I create Menus in PS for most Projects, and can do it in my sleep. When it comes to doing the same with the PrE Menu Sets, I have to have one of the Library Assets Open, so I can follow along with the differences. For Encore, life is very simple - all manual, but simple. PrE semi-automatic, but gone is that simplicity.
ATR's article is necessarily long - there are a lot of steps, and he covers them well. There is also some necessary background, and again, it's covered well.
Print out that article, and go through his steps. Just pay attention to his noted naming conventions.
I also recommend doing modifications to Copies of the Library Assets, in case something goes wrong. Many users have messed up their Library Menu Sets and had to do a Repair Install to get them back.
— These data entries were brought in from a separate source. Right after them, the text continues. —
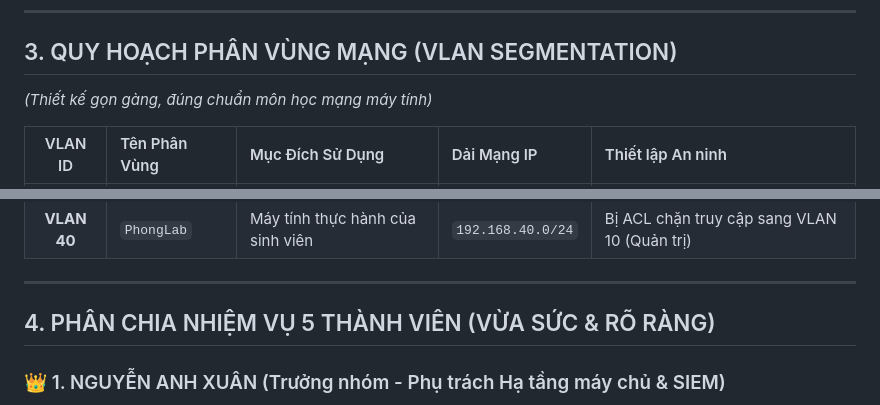
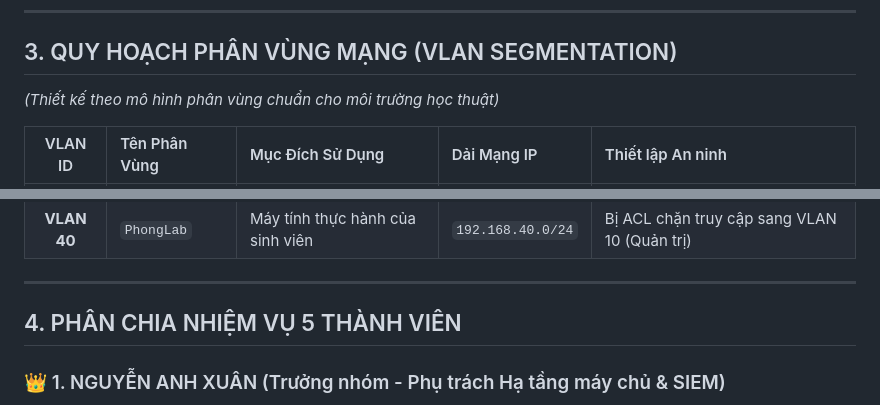
Before and after one commit to anhxuan2712/enterprise-network-security-monitoring, a Markdown page: README.md, 2 parts joined by grey strips. GitHub-like rendering.

```diff
--- a/README.md
+++ b/README.md
@@ -60,7 +66,7 @@ flowchart TB
 ---
 
 ## 3. QUY HOẠCH PHÂN VÙNG MẠNG (VLAN SEGMENTATION)
-*(Thiết kế gọn gàng, đúng chuẩn môn học mạng máy tính)*
+*(Thiết kế theo mô hình phân vùng chuẩn cho môi trường học thuật)*
 
 | VLAN ID | Tên Phân Vùng | Mục Đích Sử Dụng | Dải Mạng IP | Thiết lập An ninh |
 | :---: | :--- | :--- | :--- | :--- |
@@ -71,7 +77,7 @@ flowchart TB
 
 ---
 
-## 4. PHÂN CHIA NHIỆM VỤ 5 THÀNH VIÊN (VỪA SỨC & RÕ RÀNG)
+## 4. PHÂN CHIA NHIỆM VỤ 5 THÀNH VIÊN
 
 ### 👑 1. NGUYỄN ANH XUÂN (Trưởng nhóm - Phụ trách Hạ tầng máy chủ & SIEM)
 * **Mục tiêu:** Dựng thành công "trung tâm tiếp nhận và xử lý log".
```
Also changed, not shown: other parts of README.md (+20 -13 lines).
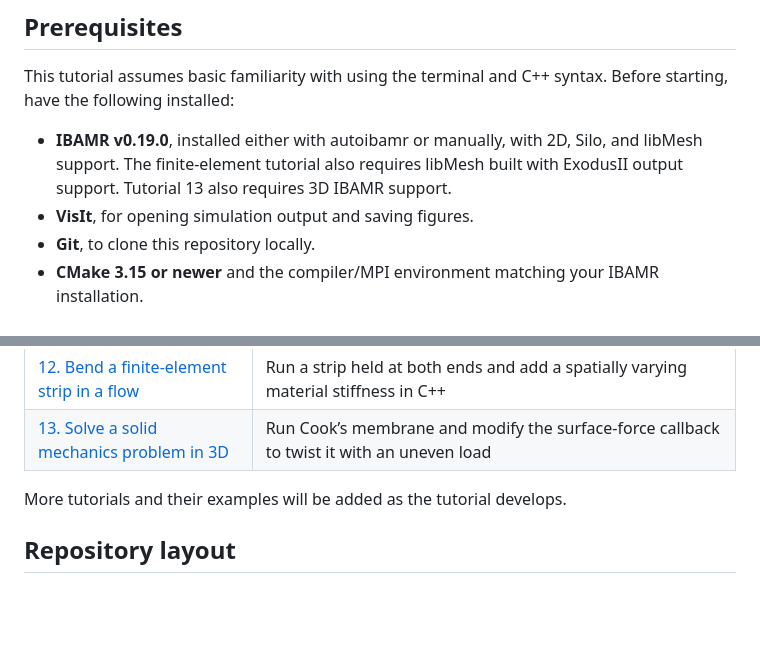
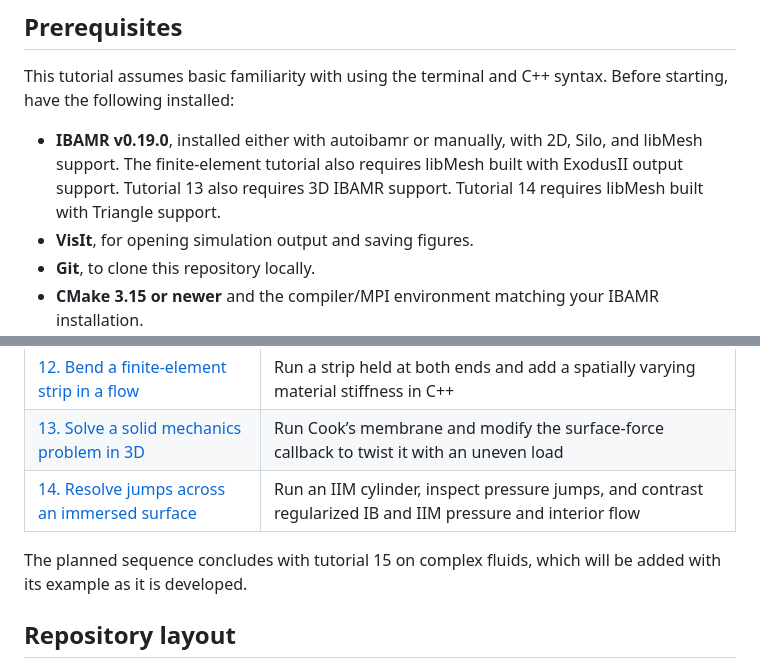
Before and after one commit to BarrettLabCofC/IBAMR_Tutorial, a Markdown page: README.md, 2 parts joined by grey strips. GitHub-like rendering; blank space fills up the shorter version.

Commit message:
Added tutorial 14 for IIM.

```diff
--- a/README.md
+++ b/README.md
@@ -6,7 +6,7 @@ A guided introduction to building, running, and modifying IBAMR applications. Th
 
 This tutorial assumes basic familiarity with using the terminal and C++ syntax. Before starting, have the following installed:
 
-- **IBAMR v0.19.0**, installed either with autoibamr or manually, with 2D, Silo, and libMesh support. The finite-element tutorial also requires libMesh built with ExodusII output support. Tutorial 13 also requires 3D IBAMR support.
+- **IBAMR v0.19.0**, installed either with autoibamr or manually, with 2D, Silo, and libMesh support. The finite-element tutorial also requires libMesh built with ExodusII output support. Tutorial 13 also requires 3D IBAMR support. Tutorial 14 requires libMesh built with Triangle support.
 - **VisIt**, for opening simulation output and saving figures.
 - **Git**, to clone this repository locally.
 - **CMake 3.15 or newer** and the compiler/MPI environment matching your IBAMR installation.
@@ -52,8 +52,9 @@ Start with [tutorial 00](tutorial/00-orientation.md) and work through the tutori
 | [11. Save and restart a simulation](tutorial/11-restarting.md) | Save a checkpoint, resume from it, and compare with an uninterrupted run |
 | [12. Bend a finite-element strip in a flow](tutorial/12-finite-element-strip.md) | Run a strip held at both ends and add a spatially varying material stiffness in C++ |
 | [13. Solve a solid mechanics problem in 3D](tutorial/13-cooks-membrane.md) | Run Cook’s membrane and modify the surface-force callback to twist it with an uneven load |
+| [14. Resolve jumps across an immersed surface](tutorial/14-immersed-interface.md) | Run an IIM cylinder, inspect pressure jumps, and contrast regularized IB and IIM pressure and interior flow |
 
-More tutorials and their examples will be added as the tutorial develops.
+The planned sequence concludes with tutorial 15 on complex fluids, which will be added with its example as it is developed.
 
 ## Repository layout
 
```
Also changed, not shown: tutorial/13-cooks-membrane.md (+1 -1 lines), tutorial/14-immersed-interface.md (added, +338 -0 lines), tutorial/README.md (+2 -1 lines), tutorial/figures/F11-ib-cylinder-interior.png (added), tutorial/figures/F11-ib-cylinder-pressure.png (added), tutorial/figures/F11-iim-cylinder-interior.png (added), tutorial/figures/F11-iim-cylinder.png (added), tutorial/figures/F11-pressure.png (added), 6 other files.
Good luck, and patiently work through things. You will probably find that it's easier than it looks - so long as you follow the directions.
I hear you, Bill. This is an especially difficult question because you need to have Photoshop or Photoshop Elements at hand in order to address a PrE issue, so none of the usual books cover it. ATR's docs are good, but I also wish that Adobe saw fit to document its own products.
Well, my books certainly do cover it, step-by-step, FWIW.
In any event, I've taken the liberty of custom-created the templates for you. You can pick them up at http://Muvipix.com.
I've also given you detailed instructions on how to use them in my response to your post the Muvipix Community forum.
Well, at some point there is a break in the product lines. That is where books, like Jeff Bellune's, come in. They bridge that product gap. Often, one has to look beyond the Help files. It's the same with PrE and Steve Grisetti's books. He takes one beyond the Help files. They address the individual pieces and where you access them, and tells the reader how to use those in real world video editing with the program.
This is also often done (does differ by author) in the Adobe Press Classroom in a Book series. One example, CiaB Premiere CS4, by Curt Wrigley, goes deeply into the "why," and does not stop at the "how."
Outside of Adobe Press, there are several books on creating Menus for DVD's in PS, so the material is out there. Considering the power of PS, I probably own 30 books, on various aspects, such as commercial printing from PS, Web design using PS, many on photography for work in PS, and some on other, rather esoteric uses, plus the ones for using the Filters and Effects in PS. The material is out there.
Now, PrE is designed to be rather a turnkey solution to video editing to DVD/BD, so it does not surprise me that Adobe does not go into detail on how to edit the Menu Sets - the vast majority of users would never wish to do that.
I have lobbied Jeff Bellune to re-write his book, to update it to the new Encore, with Adobe Dynamic Link to AfterEffects and PrPro, plus the authoring of BD. Unfortunately, Encore is now ONLY included with PrPro - you cannot buy a stand-alone copy of that great authoring program. Focal Press realizes that ONLY PrPro owners will have it, so the market for such a book is limited, and have no plans for a new, updated version of Jeff's book. When one is going to publish a book, they must have a market for it. At least Steve includes instructions in his, though he covers much, much more, regarding PrE specifically and both video shooting and editing very well too.